In the Bible, the book of Matthew says: Jesus took bread, gave thanks and broke it, and gave it to his disciples, saying, "Take and eat; this is my body." Then he took the cup, gave thanks and offered it to them, saying, "Drink from it, all of you. This is my blood of the covenant, which is poured out for many for the forgiveness of sins.” (Matthew 26:26-28)
What: Communion is a celebration of the Last Supper that Jesus shared with His disciples before His crucifixion. The bread and wine they shared remain food to strengthen believers until He comes again. Just as Jesus said, “This is my body… This is my blood” we believe that Christ is really present in this meal.
Why: Communion is a means of grace. That is, Jesus offers what we need most—forgiveness. He does so by giving us His own body and blood, “hidden beneath” the bread and wine, for the forgiveness of sins. Communion doesn’t focus solely on the vertical relationship—“Jesus and me.” It also highlights horizontal relationships. In particular, when we commune together, we do so as an expression of our common unity of faith and shared love as sisters and brothers in Christ.
Who: This is the food of God for the people of God. If you are a baptized Christian, acknowledge your sin, continually seek to live a life of repentance - aided and empowered by the Holy Spirit - and belive that Jesus is truly present in the Lord’s Supper, you are invited to receive the gifts that Christ offers on the altar at Our Savior.
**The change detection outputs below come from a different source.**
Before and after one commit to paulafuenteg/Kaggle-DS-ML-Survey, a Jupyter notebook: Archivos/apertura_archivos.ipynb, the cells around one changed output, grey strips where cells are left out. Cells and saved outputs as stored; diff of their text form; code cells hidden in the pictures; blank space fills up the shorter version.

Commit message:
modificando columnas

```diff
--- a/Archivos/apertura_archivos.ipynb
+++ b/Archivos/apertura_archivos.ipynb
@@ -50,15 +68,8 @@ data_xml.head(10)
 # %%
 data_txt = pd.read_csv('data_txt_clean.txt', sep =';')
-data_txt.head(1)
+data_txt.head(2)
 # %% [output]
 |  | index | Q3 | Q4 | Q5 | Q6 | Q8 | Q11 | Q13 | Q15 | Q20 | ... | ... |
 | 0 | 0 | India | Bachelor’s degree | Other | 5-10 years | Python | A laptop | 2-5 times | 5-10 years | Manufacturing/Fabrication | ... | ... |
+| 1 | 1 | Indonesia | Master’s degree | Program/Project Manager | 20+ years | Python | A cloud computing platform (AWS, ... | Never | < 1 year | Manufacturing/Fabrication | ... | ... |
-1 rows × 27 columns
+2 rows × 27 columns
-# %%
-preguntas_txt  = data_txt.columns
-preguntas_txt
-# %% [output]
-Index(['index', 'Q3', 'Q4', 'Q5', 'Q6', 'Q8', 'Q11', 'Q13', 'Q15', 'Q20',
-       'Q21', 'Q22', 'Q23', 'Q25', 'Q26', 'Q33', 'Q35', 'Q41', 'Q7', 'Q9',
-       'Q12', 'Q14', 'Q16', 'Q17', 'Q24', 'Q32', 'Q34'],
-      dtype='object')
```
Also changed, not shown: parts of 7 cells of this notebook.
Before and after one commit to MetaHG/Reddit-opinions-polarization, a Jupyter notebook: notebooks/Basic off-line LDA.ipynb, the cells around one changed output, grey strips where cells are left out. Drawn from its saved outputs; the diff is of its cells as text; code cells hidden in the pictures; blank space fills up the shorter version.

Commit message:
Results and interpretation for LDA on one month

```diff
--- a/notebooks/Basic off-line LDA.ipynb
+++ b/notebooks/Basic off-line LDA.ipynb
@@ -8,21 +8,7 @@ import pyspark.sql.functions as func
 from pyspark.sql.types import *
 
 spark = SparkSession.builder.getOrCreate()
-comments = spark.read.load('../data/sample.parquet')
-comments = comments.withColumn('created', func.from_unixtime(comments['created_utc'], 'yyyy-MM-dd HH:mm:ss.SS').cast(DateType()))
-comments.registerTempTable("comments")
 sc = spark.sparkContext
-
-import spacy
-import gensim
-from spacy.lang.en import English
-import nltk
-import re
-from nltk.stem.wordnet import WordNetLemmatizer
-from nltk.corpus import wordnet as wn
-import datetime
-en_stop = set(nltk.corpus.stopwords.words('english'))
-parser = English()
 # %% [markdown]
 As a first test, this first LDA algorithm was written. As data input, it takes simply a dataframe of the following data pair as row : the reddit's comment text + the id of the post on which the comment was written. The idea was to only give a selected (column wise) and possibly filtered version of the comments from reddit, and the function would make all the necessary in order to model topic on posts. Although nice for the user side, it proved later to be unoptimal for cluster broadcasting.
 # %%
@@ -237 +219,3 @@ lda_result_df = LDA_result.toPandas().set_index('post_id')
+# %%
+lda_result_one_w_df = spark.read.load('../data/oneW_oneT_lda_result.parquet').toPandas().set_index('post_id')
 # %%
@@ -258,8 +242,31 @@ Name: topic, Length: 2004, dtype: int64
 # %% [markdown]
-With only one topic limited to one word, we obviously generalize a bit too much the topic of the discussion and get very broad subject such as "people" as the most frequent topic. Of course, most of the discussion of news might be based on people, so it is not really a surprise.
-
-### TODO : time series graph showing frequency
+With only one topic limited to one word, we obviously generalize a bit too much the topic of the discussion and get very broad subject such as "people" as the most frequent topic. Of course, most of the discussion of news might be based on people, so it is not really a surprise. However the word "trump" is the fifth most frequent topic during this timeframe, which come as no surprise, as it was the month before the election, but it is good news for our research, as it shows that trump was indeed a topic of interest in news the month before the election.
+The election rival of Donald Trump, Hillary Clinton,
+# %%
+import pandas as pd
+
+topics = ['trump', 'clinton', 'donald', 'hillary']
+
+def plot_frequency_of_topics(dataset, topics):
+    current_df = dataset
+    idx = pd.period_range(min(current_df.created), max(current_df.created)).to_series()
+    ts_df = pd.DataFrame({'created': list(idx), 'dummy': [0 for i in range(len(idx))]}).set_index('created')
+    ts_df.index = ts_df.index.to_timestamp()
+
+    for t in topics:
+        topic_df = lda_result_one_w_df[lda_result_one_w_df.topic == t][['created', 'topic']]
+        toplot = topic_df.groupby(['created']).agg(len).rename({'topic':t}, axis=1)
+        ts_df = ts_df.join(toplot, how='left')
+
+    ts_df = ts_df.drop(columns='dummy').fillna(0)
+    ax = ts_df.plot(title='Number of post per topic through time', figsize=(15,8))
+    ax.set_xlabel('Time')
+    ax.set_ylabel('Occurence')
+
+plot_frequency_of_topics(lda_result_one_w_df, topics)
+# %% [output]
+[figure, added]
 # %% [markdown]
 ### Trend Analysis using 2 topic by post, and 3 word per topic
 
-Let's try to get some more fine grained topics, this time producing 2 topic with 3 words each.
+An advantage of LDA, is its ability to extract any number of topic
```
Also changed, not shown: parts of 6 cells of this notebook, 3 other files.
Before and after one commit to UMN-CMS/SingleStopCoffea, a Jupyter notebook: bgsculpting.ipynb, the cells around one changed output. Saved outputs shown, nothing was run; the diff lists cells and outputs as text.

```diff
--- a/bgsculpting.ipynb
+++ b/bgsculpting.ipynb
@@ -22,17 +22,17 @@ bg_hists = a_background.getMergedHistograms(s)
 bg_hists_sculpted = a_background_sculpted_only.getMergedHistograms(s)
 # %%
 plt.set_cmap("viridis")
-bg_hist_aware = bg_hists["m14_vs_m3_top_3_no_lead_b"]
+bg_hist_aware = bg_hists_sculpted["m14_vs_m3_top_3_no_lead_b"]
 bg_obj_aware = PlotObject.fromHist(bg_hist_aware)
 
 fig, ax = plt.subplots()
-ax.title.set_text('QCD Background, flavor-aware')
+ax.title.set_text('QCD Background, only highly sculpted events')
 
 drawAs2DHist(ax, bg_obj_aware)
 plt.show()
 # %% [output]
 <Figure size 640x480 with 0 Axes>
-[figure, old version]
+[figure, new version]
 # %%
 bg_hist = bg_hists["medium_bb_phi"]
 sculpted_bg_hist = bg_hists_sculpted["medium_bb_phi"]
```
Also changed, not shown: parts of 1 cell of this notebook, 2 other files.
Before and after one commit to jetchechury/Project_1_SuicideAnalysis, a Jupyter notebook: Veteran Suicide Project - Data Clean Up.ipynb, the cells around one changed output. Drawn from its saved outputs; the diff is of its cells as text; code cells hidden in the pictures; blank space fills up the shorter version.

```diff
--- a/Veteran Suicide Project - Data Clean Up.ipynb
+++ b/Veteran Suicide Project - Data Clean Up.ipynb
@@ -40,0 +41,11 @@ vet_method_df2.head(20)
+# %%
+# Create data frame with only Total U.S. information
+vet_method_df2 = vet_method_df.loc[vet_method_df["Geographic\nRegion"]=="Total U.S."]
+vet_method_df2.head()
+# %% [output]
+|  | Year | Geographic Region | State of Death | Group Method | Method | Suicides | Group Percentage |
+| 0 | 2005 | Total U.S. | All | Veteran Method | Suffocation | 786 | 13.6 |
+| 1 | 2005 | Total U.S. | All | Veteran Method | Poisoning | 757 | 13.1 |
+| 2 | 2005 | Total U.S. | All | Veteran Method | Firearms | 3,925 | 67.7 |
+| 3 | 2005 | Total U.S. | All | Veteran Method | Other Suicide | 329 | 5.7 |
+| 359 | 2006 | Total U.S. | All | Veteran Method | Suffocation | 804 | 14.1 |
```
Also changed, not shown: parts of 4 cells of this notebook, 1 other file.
Children under 12 years of age should not receive communion until they have taken Confirmation class.